=== BRIEF ===
In the listing below, find each line that holds the string "select" and copy it.

- - - - -

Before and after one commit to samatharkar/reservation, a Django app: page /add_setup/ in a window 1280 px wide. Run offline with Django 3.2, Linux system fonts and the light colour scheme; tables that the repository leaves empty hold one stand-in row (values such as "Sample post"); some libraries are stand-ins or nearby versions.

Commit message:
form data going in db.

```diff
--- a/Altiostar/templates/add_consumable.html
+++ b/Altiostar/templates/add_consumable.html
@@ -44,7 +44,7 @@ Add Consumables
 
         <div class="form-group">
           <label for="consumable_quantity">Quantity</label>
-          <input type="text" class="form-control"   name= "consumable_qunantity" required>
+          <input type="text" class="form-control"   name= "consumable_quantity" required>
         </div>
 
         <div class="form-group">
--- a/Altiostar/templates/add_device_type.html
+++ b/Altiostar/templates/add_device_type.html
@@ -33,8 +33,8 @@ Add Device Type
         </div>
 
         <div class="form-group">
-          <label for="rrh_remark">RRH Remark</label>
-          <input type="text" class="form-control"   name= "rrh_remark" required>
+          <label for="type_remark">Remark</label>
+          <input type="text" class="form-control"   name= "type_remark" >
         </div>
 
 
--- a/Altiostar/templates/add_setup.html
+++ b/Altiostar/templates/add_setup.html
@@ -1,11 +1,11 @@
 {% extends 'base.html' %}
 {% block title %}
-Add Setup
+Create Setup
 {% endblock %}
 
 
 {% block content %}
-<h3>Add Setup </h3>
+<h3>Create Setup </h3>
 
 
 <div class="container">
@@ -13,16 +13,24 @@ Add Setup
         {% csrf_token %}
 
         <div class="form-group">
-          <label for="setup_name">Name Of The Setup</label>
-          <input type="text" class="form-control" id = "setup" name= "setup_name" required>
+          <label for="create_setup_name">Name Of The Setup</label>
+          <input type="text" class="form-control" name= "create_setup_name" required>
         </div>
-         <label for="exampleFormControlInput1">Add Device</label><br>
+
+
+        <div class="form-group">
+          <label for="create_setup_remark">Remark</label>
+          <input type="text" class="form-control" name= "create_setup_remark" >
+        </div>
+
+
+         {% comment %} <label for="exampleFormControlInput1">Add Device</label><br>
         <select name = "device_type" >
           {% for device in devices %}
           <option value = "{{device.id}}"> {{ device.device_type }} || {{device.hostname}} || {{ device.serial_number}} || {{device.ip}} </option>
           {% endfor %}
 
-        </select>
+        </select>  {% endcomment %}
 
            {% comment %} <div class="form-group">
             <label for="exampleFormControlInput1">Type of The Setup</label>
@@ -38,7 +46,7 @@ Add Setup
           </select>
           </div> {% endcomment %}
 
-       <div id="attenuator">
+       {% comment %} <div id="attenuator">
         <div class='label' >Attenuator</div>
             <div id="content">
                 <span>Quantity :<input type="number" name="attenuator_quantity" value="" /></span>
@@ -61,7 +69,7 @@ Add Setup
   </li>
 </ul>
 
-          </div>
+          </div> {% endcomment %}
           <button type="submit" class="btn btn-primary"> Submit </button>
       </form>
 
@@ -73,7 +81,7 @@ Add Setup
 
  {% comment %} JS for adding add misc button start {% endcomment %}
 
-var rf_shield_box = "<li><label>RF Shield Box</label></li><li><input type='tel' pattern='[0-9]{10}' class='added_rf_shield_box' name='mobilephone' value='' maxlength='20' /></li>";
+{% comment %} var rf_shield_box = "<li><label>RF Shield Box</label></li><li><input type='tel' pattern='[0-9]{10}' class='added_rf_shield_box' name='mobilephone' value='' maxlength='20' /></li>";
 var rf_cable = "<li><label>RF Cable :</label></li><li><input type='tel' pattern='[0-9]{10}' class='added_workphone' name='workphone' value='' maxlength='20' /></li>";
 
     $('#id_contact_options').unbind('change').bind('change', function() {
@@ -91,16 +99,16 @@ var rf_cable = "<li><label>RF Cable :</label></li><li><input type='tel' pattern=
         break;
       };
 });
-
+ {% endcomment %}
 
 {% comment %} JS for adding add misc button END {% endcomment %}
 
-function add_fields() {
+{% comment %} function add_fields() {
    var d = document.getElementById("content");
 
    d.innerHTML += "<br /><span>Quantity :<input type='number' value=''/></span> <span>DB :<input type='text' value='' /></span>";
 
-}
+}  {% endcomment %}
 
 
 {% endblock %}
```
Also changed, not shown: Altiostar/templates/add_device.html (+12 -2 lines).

- - - - -

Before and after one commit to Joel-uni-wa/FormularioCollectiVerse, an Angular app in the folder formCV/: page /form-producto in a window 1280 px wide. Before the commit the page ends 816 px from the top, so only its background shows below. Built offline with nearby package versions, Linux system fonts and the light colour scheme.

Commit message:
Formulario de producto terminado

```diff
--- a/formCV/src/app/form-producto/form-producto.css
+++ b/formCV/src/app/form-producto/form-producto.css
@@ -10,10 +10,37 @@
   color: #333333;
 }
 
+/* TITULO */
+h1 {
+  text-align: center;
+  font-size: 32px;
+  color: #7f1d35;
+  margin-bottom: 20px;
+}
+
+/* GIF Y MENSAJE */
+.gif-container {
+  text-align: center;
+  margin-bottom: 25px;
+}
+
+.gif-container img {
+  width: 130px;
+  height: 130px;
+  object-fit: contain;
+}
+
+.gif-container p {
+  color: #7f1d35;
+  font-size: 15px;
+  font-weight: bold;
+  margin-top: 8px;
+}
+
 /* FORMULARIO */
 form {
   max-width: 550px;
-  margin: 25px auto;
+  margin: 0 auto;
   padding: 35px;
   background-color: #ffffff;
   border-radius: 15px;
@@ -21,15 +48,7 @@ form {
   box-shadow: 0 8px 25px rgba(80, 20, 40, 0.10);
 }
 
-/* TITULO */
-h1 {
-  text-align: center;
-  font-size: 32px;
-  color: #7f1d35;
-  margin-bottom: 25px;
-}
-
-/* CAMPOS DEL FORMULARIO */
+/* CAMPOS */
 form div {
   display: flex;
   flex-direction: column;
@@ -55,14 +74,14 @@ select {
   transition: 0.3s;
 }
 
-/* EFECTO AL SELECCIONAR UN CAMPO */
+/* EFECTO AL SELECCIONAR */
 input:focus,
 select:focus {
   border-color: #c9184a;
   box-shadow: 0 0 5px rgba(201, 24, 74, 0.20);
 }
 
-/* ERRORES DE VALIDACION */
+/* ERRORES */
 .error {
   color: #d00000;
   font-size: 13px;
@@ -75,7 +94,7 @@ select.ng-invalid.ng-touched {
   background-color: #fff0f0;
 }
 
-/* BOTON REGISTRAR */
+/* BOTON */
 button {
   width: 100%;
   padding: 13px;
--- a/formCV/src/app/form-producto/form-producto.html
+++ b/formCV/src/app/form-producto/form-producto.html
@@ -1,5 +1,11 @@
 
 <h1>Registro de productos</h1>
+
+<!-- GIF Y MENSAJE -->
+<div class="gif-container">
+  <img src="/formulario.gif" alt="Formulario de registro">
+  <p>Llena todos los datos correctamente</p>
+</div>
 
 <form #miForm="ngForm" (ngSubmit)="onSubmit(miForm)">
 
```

- - - - -

=== ANSWER FOR THE TASK ===
         <select name = "device_type" >
-        </select>
+        </select>  {% endcomment %}
           </select>
@@ -55,14 +74,14 @@ select {
 select:focus {
@@ -75,7 +94,7 @@ select.ng-invalid.ng-touched {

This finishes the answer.